    That last is significant, I think. Like any growing, healthy, vibrant relationship (in Galatians, the image is of sons inheriting from their father), we should act with the other person in mind. So even though grace gives me freedom, I still want to please God. Thing is, when I was young in the faith, I understood that on a shallow level. As I grow in my relationship with God, as I learn to know Him more, I understand what pleases Him more completely.

    I think this, in part, explains why Christians don’t agree on how we should behave. Quite frankly, we don’t all have the same knowledge of God and what pleases Him. Consequently, I can not look at a person who still cusses up a storm and is covered with piercings and tattoos and conclude he isn’t a Christian. Those external things don’t define a Christian. And his learning what pleases God is between him and God.

    If God chooses to give me some part to play in that person’s life, I would counsel him from Scripture on the things he asks about, but I am not the Holy Spirit. It is not my job, nor am I able, to convict another Christian of sin.

    So what does that have to do with fiction? Simply that I don’t think a good portion of people who talk about Christian fiction give any room for a person who is new in the faith. It’s almost like, if a character in a novel is a Christian, then they have to have all the P’s and Q’s lined up, all the I’s dotted. But so, so often we define that by externals, not by the weightier things, as Jesus mentioned — justice and mercy and faithfulness.

    BTW, J, I’d have to disagree with you about Jesus replacing the Law. He said he came to fulfill it and that the two things you mentioned actually sum up the entire law. So no coveting translates into, Love your neighbor. Same with no stealing, killing, lying. And as Jesus said, Love your neighbor also translates into no hating, no lusting, and treat the person who hates you with respect and care. Rather than being easier, Jesus’s explanations make it clear that whether 10 or 2, keeping the law is impossible. Which brings us back to grace and living to please God, not living to fulfill a list of do’s and do not’s.



  4. Thanks, Becky for touching on this topic again.

    I think the verse you talked about is fascinating in that Jesus basically said:

    “Let the ‘outsiders’ determine whom you reach out to … don’t limit who you reach out to based on their beliefs or behavior … if they reject you fine, then leave … if they receive you, then reach out to them and don’t let unimportant things get in the way.”

    Not that this is talking about, per se, fellowship within the church, but rather who we reach out to. i.e. What is the scope of our ministry?

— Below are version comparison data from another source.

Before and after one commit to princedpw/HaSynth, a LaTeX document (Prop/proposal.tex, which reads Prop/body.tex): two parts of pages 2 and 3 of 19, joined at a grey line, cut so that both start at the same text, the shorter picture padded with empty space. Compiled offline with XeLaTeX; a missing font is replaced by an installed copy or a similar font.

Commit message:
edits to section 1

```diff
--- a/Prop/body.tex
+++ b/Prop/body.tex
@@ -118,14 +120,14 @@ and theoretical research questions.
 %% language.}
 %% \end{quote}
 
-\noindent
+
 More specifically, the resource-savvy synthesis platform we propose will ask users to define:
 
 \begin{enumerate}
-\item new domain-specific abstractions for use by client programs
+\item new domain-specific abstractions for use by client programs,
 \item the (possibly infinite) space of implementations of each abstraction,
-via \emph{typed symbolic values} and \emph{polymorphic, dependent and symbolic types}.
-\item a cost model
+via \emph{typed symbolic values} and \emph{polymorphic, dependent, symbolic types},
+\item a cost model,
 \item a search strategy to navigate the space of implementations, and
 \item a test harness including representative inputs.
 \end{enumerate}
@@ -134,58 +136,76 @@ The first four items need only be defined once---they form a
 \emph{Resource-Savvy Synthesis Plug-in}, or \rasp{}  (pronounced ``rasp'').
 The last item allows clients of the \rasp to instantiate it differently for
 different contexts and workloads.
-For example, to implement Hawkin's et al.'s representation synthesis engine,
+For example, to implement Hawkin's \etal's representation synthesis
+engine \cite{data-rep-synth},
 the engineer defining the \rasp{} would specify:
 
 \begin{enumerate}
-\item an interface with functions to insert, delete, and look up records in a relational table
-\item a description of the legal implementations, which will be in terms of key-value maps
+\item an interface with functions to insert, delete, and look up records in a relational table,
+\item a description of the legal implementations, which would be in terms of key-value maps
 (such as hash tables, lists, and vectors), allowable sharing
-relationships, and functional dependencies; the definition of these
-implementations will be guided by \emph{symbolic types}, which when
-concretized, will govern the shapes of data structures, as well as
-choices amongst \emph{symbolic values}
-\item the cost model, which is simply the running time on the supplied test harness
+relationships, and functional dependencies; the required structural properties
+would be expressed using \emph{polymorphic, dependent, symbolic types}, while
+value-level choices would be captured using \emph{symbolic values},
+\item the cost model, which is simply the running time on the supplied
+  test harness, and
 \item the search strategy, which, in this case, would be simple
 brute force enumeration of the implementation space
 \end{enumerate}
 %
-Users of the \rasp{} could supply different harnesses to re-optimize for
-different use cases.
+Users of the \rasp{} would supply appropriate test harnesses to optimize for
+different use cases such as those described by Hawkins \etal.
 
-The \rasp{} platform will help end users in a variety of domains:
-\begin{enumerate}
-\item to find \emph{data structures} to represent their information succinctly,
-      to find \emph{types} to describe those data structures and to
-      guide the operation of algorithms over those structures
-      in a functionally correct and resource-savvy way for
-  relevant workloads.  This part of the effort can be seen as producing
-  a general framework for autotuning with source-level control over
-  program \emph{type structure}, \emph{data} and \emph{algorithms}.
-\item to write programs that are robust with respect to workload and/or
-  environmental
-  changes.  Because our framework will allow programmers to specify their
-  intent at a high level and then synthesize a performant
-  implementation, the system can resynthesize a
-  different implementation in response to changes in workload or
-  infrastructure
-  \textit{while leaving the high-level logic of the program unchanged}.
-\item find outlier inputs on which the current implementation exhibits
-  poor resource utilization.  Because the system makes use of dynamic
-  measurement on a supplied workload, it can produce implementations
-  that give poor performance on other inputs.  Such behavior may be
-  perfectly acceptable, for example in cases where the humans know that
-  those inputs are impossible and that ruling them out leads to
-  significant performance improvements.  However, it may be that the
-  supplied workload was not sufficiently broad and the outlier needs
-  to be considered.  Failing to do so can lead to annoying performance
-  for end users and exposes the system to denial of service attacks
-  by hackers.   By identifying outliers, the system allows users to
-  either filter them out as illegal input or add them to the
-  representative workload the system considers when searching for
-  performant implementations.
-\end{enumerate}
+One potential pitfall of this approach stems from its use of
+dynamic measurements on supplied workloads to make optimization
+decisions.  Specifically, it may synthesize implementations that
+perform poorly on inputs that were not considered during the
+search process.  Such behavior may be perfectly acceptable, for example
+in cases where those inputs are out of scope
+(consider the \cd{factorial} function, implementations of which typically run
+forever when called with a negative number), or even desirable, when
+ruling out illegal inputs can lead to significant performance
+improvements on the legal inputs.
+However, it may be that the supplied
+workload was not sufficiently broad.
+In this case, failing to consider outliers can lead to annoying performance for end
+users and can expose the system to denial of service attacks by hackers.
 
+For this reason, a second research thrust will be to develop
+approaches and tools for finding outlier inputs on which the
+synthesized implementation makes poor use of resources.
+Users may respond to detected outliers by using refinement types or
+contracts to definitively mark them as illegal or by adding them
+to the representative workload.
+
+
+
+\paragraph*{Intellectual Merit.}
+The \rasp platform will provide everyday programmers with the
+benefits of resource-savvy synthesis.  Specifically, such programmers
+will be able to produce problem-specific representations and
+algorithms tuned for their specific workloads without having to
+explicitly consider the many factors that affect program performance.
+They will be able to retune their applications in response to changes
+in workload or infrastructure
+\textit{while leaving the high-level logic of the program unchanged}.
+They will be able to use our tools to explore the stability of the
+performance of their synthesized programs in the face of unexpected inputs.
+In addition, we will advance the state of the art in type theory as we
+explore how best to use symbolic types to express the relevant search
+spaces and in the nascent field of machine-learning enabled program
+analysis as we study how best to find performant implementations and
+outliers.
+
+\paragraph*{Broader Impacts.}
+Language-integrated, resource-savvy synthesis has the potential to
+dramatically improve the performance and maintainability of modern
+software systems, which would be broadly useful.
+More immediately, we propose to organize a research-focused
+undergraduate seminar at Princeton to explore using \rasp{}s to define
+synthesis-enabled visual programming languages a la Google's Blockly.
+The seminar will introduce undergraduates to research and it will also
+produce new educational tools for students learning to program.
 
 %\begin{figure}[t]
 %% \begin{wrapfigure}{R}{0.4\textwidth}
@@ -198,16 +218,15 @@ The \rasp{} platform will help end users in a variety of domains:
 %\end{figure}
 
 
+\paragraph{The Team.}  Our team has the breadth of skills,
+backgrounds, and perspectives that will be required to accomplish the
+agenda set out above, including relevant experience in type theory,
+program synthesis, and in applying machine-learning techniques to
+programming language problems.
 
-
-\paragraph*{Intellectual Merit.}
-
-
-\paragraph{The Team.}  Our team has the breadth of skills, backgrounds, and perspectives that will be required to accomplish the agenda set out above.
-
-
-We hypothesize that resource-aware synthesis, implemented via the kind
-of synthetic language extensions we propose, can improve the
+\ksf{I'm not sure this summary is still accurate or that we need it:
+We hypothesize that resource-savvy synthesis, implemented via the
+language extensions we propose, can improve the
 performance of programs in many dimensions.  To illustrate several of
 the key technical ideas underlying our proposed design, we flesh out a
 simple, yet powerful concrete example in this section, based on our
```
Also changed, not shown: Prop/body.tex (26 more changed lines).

    How does that apply to us as fiction authors? Hmmmm. Maybe that if the ABA will receive us (without watering down what God has individually called us to write), let us minister there. If they won’t receive us then move on and find where God wants us to minister. Maybe that’s the CBA, maybe that’s self-pubbing. Maybe that’s through something other than writing novels.

    Very interesting.


  5. Well said! “Fulfilled” is a much better word. And I think your responses have been excellent. I totally agree. A fallen human being can never truly be “good” unless the law has been fulfilled for them through Jesus Christ. Our “goodness” is a reflection of His perfect character, a character we could not possess without Him.


Comments are closed.

%d bloggers like this: